• Data extracted from a collection:
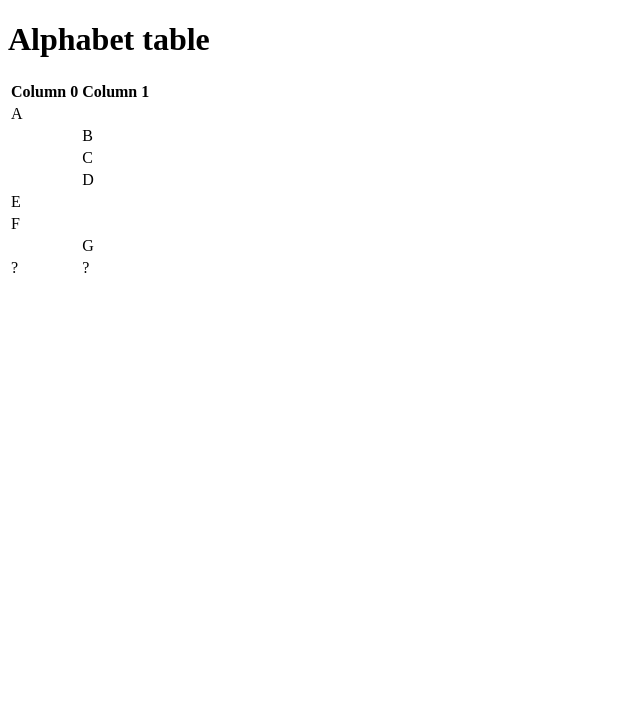
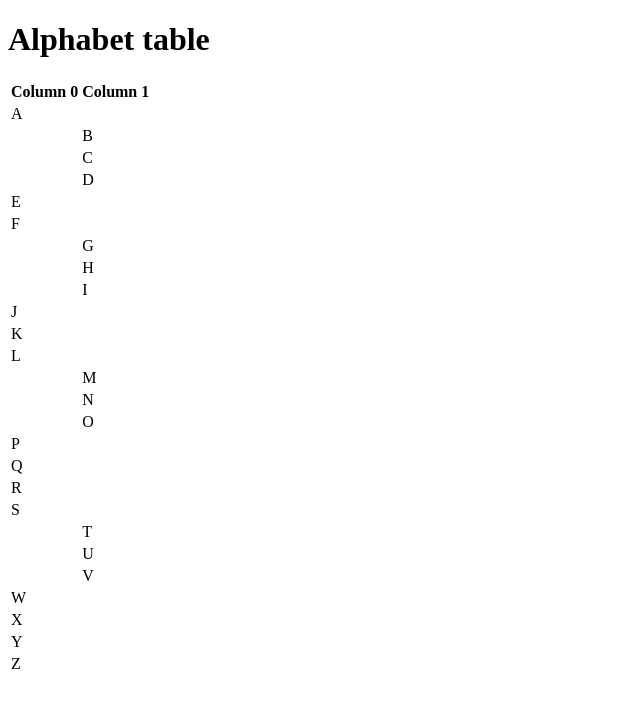
Before and after one commit to comp426-2022-spring/a00-aakash-comp, a website: page index.html in a window 1280 px wide. Shown: the whole page, without its empty margins (0-640 px from the left). Drawn offline with Linux system fonts and the light colour scheme.

Commit message:
"a00 done"

```diff
--- a/index.html
+++ b/index.html
@@ -37,7 +37,61 @@
                         <td></td><td>G</td>
                     </tr>
                     <tr>
-                        <td>?</td><td>?</td>
+                        <td></td><td>H</td>
+                    </tr>
+                    <tr>
+                        <td></td><td>I</td>
+                    </tr>
+                    <tr>
+                        <td>J</td><td></td>
+                    </tr>
+                    <tr>
+                        <td>K</td><td></td>
+                    </tr>
+                    <tr>
+                        <td>L</td><td></td>
+                    </tr>
+                    <tr>
+                        <td></td><td>M</td>
+                    </tr>
+                    <tr>
+                        <td></td><td>N</td>
+                    </tr>
+                    <tr>
+                        <td></td><td>O</td>
+                    </tr>
+                    <tr>
+                        <td>P</td><td></td>
+                    </tr>
+                    <tr>
+                        <td>Q</td><td></td>
+                    </tr>
+                    <tr>
+                        <td>R</td><td></td>
+                    </tr>
+                    <tr>
+                        <td>S</td><td></td>
+                    </tr>
+                    <tr>
+                        <td></td><td>T</td>
+                    </tr>
+                    <tr>
+                        <td></td><td>U</td>
+                    </tr>
+                    <tr>
+                        <td></td><td>V</td>
+                    </tr>
+                    <tr>
+                        <td>W</td><td></td>
+                    </tr>
+                    <tr>
+                        <td>X</td><td></td>
+                    </tr>
+                    <tr>
+                        <td>Y</td><td></td>
+                    </tr>
+                    <tr>
+                        <td>Z</td><td></td>
                     </tr>
                 </tbody>
             </table>
--- a/package.json
+++ b/package.json
@@ -15,5 +15,8 @@
   "bugs": {
     "url": "https://github.com/comp426-2022-spring/a00-aakash-comp/issues"
   },
-  "homepage": "https://github.com/comp426-2022-spring/a00-aakash-comp#readme"
+  "homepage": "https://github.com/comp426-2022-spring/a00-aakash-comp#readme",
+  "dependencies": {
+    "browser-sync": "^2.27.7"
+  }
 }
```
Also changed, not shown: 1 other file.
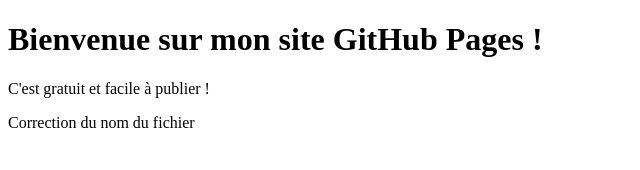
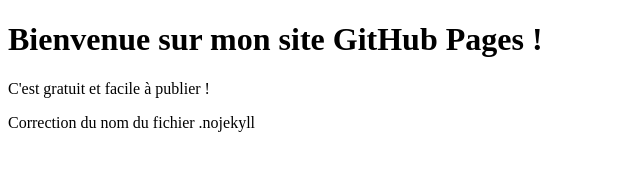
Before and after one commit to Ramiadamahefa/Ramiadamahefa.github.io., a plain HTML site: page index.html in a window 1280 px wide. Shown: the full height of the page, 0-640 px from the left. Drawn offline with Linux system fonts and the light colour scheme.

Commit message:
Update index.html

```diff
--- a/index.html
+++ b/index.html
@@ -9,3 +9,4 @@
 </body>
 </html>
 Correction du nom du fichier
+.nojekyll
```
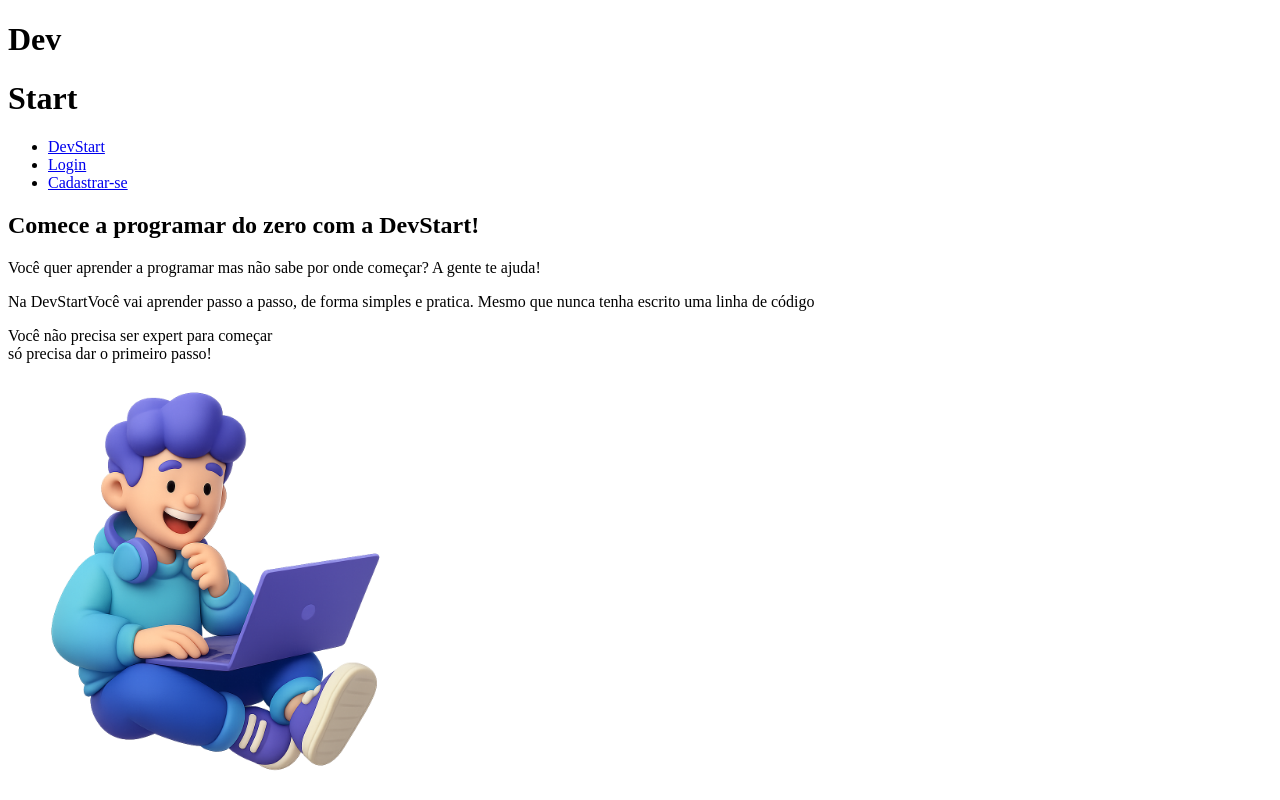
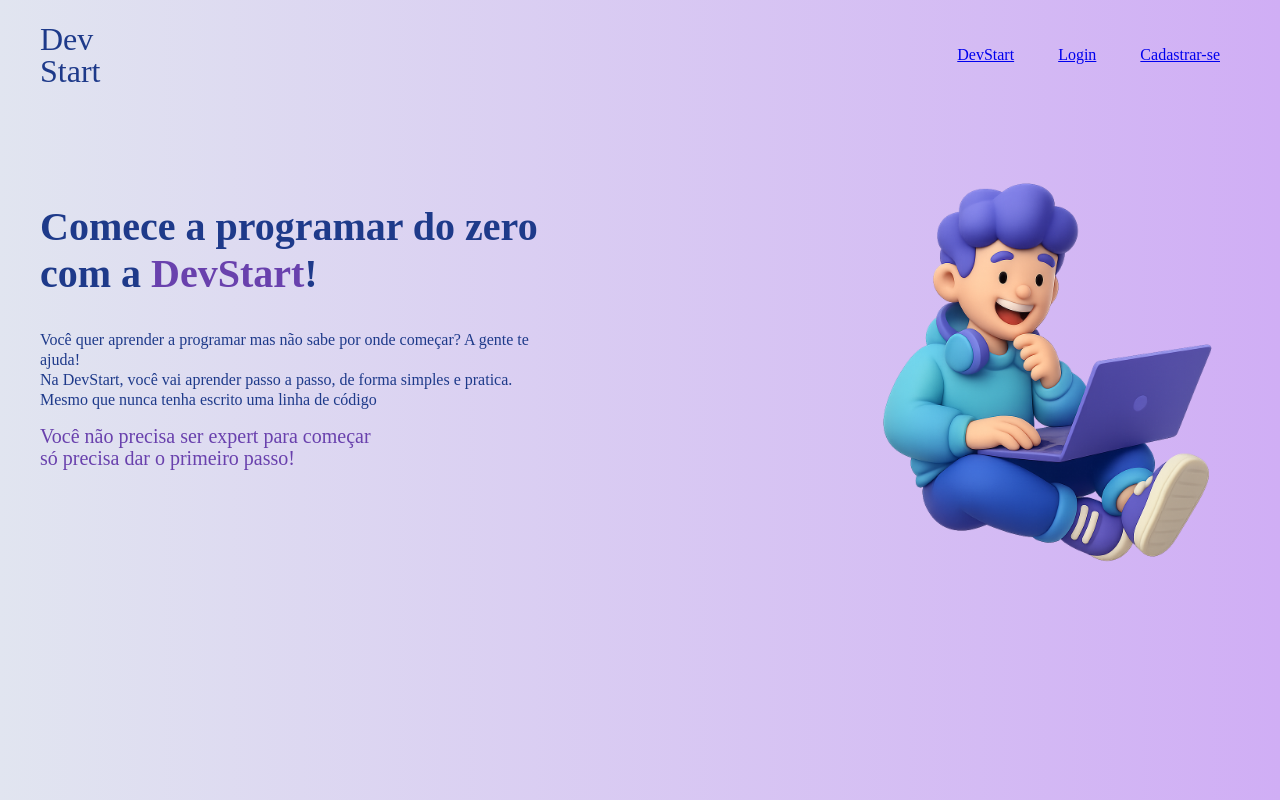
Before and after one commit to caiocrv/educacaoDigital, a Flask app: page / in a window 1280 px wide. Run offline with Flask 3, Linux system fonts and the light colour scheme.

Commit message:
Style landing

```diff
--- a/plataformaEducacaoDigital/static/style.css
+++ b/plataformaEducacaoDigital/static/style.css
@@ -0,0 +1,53 @@
+body {
+    background:linear-gradient(to right, #e1e5f0, #d0aef5);
+    color: #1e3a8a;
+    max-width: 1200px;
+    margin: 0 auto;
+    padding: 10px;
+}
+
+header {
+    display: flex;
+    flex-direction: row;
+    justify-content: space-between;
+    align-items: center;
+}
+
+#title{
+    flex-direction: column;
+    line-height: 10px;
+}
+
+li{
+    display: inline-block;
+    margin: 20px;
+}
+
+h1{
+    font-weight: 200;
+}
+
+main{
+    display: flex;
+    flex-direction: row;
+    justify-content: space-between;
+    margin-top: 70px;
+}
+
+h2{
+    font-size: 2.5rem;
+    color: #1e3a8a;
+}
+
+span{
+    color: #6941ad;
+}
+
+#paragrafo{
+    font-size: 20px;
+}
+
+p{
+    line-height: 20px;
+    max-width: 500px;
+}
--- a/plataformaEducacaoDigital/templates/landingPage.html
+++ b/plataformaEducacaoDigital/templates/landingPage.html
@@ -8,7 +8,7 @@
 </head>
 <body>
   <header>
-    <div>
+    <div id="title">
       <h1>Dev</h1>
       <h1>Start</h1>
     </div>
@@ -22,10 +22,9 @@
 
   <main>
     <aside>
-      <h1>Comece a programar do zero com a <span>DevStart</span>!</h1>
-      <p>Você quer aprender a programar mas não sabe por onde começar? A gente te ajuda!</p>
-      <p>Na <span>DevStart</span>Você vai aprender passo a passo, de forma simples e pratica. Mesmo que nunca tenha escrito uma linha de código</p>
-      <p>Você não precisa ser expert para começar <br> só precisa dar o primeiro passo!</p>
+      <h2>Comece a programar do zero <br>com a <span>DevStart</span>!</h2>
+      <p>Você quer aprender a programar mas não sabe por onde começar? A gente te ajuda!<br>Na DevStart, você vai aprender passo a passo, de forma simples e pratica. Mesmo que nunca tenha escrito uma linha de código</p>
+      <p><span id="paragrafo">Você não precisa ser expert para começar <br> só precisa dar o primeiro passo!</span></p>
     </aside>
 
     <article>
```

• TASK: If a line in the entries contains "plataformaEducacaoDigital", copy it.

• RESPONSE TO THE EXERCISE:
--- a/plataformaEducacaoDigital/static/style.css
+++ b/plataformaEducacaoDigital/static/style.css
--- a/plataformaEducacaoDigital/templates/landingPage.html
+++ b/plataformaEducacaoDigital/templates/landingPage.html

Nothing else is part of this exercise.